The parties “maliciously conspired to weave a false narrative that their Republican opponent, Donald J. Trump, was colluding with a hostile foreign sovereignty,” the suit stated, claiming Clinton and others violated federal statutes, including one against racketeering, while attempting to rig the 2016 election in favor of Clinton.
As further evidence of the scheme, Trump’s lawyers pointed to the effort by technology executive Rodney Joffe to exploit data from the Trump Tower, and after Trump took office, the White House to allegedly try to establish a link between Trump and Russia. Joffe has said he carried out the scheme to please “VIPs” he identified as people in the Clinton campaign and a law firm it hired, Perkins Coie, while Steele has alleged that Clinton herself was aware of what his firm was hired to do.
In the motion to dismiss, Clinton lawyer David Kendall said the alleged crimes cannot be adjudicated because too much time has passed since they were said to have been committed.
“Even were plaintiff’s claims timely, they are still meritless. To be clear, Clinton vigorously disputes the allegations in the complaint.

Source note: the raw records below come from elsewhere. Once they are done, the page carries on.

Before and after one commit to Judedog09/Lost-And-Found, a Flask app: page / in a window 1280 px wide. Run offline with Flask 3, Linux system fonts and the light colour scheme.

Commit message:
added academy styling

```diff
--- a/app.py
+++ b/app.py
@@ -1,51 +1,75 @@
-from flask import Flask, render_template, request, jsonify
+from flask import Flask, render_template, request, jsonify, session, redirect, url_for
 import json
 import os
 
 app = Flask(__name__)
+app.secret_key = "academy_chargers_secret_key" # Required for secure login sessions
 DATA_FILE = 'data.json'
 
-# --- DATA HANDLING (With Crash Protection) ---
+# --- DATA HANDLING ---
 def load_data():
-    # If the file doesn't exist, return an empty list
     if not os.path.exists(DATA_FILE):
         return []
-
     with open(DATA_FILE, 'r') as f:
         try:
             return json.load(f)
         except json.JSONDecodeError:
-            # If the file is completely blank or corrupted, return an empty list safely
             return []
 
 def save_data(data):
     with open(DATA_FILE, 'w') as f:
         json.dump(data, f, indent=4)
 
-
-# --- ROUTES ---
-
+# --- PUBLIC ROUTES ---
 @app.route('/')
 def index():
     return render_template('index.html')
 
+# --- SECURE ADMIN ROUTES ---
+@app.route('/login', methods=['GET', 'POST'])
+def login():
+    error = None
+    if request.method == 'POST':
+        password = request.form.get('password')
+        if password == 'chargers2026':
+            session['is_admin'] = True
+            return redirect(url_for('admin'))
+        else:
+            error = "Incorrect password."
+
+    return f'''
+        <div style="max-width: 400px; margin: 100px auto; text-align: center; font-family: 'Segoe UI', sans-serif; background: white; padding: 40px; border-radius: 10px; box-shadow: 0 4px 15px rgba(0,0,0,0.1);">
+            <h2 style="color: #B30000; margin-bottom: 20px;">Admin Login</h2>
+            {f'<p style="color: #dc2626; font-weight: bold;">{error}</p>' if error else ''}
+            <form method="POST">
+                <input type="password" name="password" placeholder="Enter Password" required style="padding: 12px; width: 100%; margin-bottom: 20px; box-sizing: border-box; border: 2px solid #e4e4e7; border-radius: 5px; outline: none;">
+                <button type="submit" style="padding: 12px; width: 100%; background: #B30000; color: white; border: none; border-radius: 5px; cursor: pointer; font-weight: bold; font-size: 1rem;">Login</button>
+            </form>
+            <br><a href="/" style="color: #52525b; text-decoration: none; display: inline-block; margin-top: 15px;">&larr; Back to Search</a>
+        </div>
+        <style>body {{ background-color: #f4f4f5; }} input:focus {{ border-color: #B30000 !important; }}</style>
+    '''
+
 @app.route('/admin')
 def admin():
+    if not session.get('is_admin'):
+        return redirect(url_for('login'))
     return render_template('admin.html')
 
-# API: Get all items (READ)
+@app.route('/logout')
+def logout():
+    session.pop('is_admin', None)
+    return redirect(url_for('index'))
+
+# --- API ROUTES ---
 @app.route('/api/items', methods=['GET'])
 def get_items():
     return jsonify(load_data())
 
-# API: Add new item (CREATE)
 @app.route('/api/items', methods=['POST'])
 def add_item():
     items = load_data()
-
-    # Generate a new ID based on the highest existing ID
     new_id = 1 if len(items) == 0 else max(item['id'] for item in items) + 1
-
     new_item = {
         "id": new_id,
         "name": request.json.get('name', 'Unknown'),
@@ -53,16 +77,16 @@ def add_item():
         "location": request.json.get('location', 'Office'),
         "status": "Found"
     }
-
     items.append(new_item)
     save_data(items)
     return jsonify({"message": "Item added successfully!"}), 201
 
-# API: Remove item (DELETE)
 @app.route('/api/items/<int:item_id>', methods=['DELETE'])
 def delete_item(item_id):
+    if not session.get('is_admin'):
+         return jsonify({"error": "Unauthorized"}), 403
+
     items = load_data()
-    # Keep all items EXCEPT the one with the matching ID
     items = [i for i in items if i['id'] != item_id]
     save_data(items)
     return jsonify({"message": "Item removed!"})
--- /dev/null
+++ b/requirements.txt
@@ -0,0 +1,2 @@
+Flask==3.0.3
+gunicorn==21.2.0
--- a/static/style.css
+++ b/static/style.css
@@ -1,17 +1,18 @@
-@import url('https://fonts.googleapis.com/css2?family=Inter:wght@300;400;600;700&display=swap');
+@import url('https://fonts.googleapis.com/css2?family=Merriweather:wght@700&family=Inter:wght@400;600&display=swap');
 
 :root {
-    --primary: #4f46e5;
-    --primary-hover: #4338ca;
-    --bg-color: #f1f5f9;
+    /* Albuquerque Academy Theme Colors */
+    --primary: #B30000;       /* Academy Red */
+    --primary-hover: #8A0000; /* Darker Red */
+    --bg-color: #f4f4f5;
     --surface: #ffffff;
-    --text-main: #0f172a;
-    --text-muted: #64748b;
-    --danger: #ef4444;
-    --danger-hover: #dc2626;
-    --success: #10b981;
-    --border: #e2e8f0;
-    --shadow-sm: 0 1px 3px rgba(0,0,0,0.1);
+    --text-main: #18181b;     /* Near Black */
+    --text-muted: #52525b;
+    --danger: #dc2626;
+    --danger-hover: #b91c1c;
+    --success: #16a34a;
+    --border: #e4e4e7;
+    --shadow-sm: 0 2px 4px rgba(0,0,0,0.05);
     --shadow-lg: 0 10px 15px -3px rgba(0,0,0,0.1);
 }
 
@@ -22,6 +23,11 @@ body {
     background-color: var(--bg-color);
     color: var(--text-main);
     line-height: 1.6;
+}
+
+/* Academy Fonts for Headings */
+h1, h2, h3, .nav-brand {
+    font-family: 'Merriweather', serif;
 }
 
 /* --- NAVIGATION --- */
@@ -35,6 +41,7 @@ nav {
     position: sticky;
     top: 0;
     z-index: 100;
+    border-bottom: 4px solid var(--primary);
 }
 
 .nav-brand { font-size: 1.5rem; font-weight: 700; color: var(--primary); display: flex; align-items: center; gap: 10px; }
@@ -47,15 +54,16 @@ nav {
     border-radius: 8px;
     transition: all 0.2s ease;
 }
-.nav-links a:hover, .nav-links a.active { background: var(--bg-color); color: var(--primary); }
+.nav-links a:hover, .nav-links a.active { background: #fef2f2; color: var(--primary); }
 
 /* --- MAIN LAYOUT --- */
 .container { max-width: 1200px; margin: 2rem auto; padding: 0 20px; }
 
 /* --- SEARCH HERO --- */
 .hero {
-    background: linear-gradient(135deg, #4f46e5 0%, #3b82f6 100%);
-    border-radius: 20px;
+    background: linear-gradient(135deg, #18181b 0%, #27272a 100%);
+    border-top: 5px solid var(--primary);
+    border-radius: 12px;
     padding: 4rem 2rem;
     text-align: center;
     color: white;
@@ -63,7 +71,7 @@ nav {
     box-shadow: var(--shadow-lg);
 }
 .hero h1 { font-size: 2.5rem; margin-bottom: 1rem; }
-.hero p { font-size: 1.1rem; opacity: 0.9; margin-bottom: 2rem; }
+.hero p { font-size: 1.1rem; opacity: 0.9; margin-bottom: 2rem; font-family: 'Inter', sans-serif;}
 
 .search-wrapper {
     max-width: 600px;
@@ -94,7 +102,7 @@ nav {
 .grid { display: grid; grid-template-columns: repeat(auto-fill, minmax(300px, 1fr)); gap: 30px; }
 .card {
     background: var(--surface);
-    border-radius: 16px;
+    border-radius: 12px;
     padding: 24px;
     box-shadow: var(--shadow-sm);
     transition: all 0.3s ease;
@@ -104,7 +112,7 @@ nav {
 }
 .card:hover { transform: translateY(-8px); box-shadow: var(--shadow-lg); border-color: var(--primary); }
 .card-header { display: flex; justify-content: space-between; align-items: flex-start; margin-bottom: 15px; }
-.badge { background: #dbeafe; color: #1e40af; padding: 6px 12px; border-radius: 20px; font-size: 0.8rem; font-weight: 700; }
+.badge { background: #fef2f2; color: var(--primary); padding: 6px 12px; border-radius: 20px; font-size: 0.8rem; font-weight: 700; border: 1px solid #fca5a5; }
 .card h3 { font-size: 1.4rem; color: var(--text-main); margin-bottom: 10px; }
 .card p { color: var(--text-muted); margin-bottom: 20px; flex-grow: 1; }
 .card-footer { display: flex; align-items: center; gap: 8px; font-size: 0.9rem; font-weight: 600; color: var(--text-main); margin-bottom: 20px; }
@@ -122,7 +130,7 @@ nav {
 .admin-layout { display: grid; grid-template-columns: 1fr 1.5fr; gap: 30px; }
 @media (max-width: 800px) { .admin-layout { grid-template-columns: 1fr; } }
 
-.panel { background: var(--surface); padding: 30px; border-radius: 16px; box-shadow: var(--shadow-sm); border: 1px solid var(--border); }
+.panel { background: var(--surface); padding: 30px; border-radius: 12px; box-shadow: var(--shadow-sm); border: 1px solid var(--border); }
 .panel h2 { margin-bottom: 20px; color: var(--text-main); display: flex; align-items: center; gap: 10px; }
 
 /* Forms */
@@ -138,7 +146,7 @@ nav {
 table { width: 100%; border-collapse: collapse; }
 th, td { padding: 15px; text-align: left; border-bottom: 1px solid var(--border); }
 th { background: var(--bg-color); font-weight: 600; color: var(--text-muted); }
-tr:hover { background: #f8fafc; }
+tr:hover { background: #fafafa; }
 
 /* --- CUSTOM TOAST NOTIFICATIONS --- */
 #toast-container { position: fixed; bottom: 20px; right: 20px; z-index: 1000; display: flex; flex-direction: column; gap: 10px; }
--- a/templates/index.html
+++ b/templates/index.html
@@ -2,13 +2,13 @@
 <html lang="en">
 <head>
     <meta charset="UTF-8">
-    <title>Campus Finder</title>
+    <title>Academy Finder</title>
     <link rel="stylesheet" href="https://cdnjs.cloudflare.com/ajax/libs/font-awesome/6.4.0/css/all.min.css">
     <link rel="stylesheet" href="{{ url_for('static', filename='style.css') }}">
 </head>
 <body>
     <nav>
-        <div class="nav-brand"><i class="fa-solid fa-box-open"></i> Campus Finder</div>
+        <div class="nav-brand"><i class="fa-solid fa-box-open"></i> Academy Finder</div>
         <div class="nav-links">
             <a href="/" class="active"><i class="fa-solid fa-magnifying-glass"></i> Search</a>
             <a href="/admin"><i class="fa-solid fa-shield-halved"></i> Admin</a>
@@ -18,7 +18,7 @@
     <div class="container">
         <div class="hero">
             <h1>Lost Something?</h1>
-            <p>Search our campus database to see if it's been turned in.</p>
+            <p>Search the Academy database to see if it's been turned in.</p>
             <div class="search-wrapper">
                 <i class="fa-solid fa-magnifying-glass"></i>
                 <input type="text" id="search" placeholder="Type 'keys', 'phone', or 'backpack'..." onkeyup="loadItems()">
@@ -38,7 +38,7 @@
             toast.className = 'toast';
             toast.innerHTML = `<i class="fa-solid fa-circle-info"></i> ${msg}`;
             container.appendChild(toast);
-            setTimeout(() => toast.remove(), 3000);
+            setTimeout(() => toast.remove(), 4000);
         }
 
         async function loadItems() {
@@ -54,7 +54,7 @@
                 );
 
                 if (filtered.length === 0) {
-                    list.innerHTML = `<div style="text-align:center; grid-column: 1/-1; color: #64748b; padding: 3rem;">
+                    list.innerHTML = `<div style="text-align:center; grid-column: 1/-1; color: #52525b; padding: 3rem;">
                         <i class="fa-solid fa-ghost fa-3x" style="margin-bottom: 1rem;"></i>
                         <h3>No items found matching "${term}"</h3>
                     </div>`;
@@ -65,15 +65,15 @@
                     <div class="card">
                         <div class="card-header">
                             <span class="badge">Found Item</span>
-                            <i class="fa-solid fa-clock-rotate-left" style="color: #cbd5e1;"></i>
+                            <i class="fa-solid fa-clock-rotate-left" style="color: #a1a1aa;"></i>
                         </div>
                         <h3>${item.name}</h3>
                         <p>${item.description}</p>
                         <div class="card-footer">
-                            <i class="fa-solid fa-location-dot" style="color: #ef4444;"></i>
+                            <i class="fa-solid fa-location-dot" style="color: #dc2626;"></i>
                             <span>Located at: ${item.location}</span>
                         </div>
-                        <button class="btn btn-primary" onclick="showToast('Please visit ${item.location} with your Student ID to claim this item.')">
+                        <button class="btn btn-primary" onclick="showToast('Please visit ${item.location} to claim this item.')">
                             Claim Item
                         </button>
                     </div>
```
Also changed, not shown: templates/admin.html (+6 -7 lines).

But even taking those allegations as true, plaintiff fails to plead any cognizable legal causes of action,” Kendall wrote.
Clinton, through her counsel, is claiming that Trump’s “core grievance” against her “is the practice of politics” and arguing that statements she made regarding Russia, including the since-debunked claim of a secret channel between Trump and a Russian bank, were based on reports and aren’t enough by themselves to prove crimes were committed.
Clinton is asking U.S. District Judge Donald Middlebrooks, the Bill Clinton appointee overseeing the case, to toss all claims against her with prejudice, or leaving no ability for Trump to refile the suit.
Clinton is the first of the defendants, who include Joffe, Perkins, Clinton campaign chairman John Podesta, Steele, and former FBI lawyer Kevin Clinesmith, to respond to the suit.
Some of the other defendants have asked for more time to respond, including Igor Danchenko, said to be Steele’s primary subsource for the dossier; former Clinton aide Charles Dolan Jr., and Joffe’s former firm, Neustar.
As of now, a jury trial in the case is slated to start on May 8, 2023.